This is a very simple and easy to follow guide on securely administer your FreeBSD server. That said I am not a security expert although I’ve gained some knowledge as time goes by. Not pretending to be the definitive guide this article is an introduction on how to secure FreeBSD in which I will tackle some simple but fundamental aspects. Security is a complex issue but it also depends on your needs and usually on the trade off’s between usability, simplicity, security and manageability.
In this guide we will cover the minimal basics which in turn can be very deep and insightful topics on their own right. I will talk about user behaviour, network, operating system and applications running on top.
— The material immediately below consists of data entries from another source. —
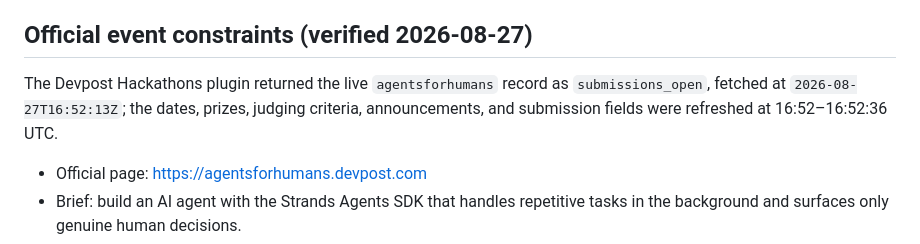
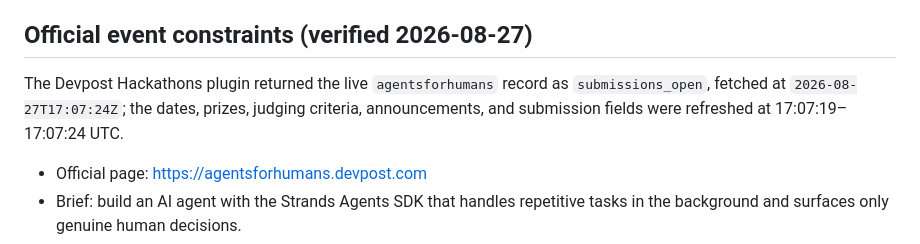
Before and after one commit to DominiqueAndrew/signal-steward-agents-for-humans, a Markdown page: RESEARCH.md, the part around the change. GitHub-like rendering.

Commit message:
docs: refresh official submission facts

```diff
--- a/RESEARCH.md
+++ b/RESEARCH.md
@@ -15,7 +15,7 @@ Firsthand posts are treated as qualitative pain signals, not population estimate
 
 ## Official event constraints (verified 2026-08-27)
 
-The Devpost Hackathons plugin returned the live `agentsforhumans` record as `submissions_open`, fetched at `2026-08-27T16:52:13Z`; the dates, prizes, judging criteria, announcements, and submission fields were refreshed at 16:52–16:52:36 UTC.
+The Devpost Hackathons plugin returned the live `agentsforhumans` record as `submissions_open`, fetched at `2026-08-27T17:07:24Z`; the dates, prizes, judging criteria, announcements, and submission fields were refreshed at 17:07:19–17:07:24 UTC.
 
 - Official page: <https://agentsforhumans.devpost.com>
 - Brief: build an AI agent with the Strands Agents SDK that handles repetitive tasks in the background and surfaces only genuine human decisions.
```
Also changed, not shown: docs/HUMAN_GATE_PACKET.md (+1 -1 lines).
A user can be considered someone interacting with your server in some way. You are, as an administrator, a user too. Let’s imagine a common scenario nowadays for your server. A web server. Or your cluster of servers since you are operating a very successful website in needs of an horizontal and vertical approach too. Your visitors, users, anyone in the need to interact with your server can potentially have some kind of malware on their device which will surely try to mess with your service. That is something you will have to worry about but this falls, in my view, on the application layer. You have an obligation, as a user, and as administrator as well, to have a sane behaviour.
What kind of behaviour? Well, simple things that will head your attitude, your decisions, your approach to security, to sanity and good manners. A common problem we are facing today is the number of passwords and pins we have to remember in our daily life. A password manager is a useful tool since people is reusing passwords all the time and that is very unsecure. Second factor authentication came in help to solve this issue. As the security researcher and technical officer at Telefónica, Chema Alonso, points out at every given opportunity, a robust security system must comply with three different requirements. It must be composed by one thing you know, such as a password. It must be something you have, such as a token or a device such as a smart phone or smart card, objects you may easily carry on with you. And thirdly something you are, something from your anatomy you can work with, so you can think of face recognition systems or finger prints.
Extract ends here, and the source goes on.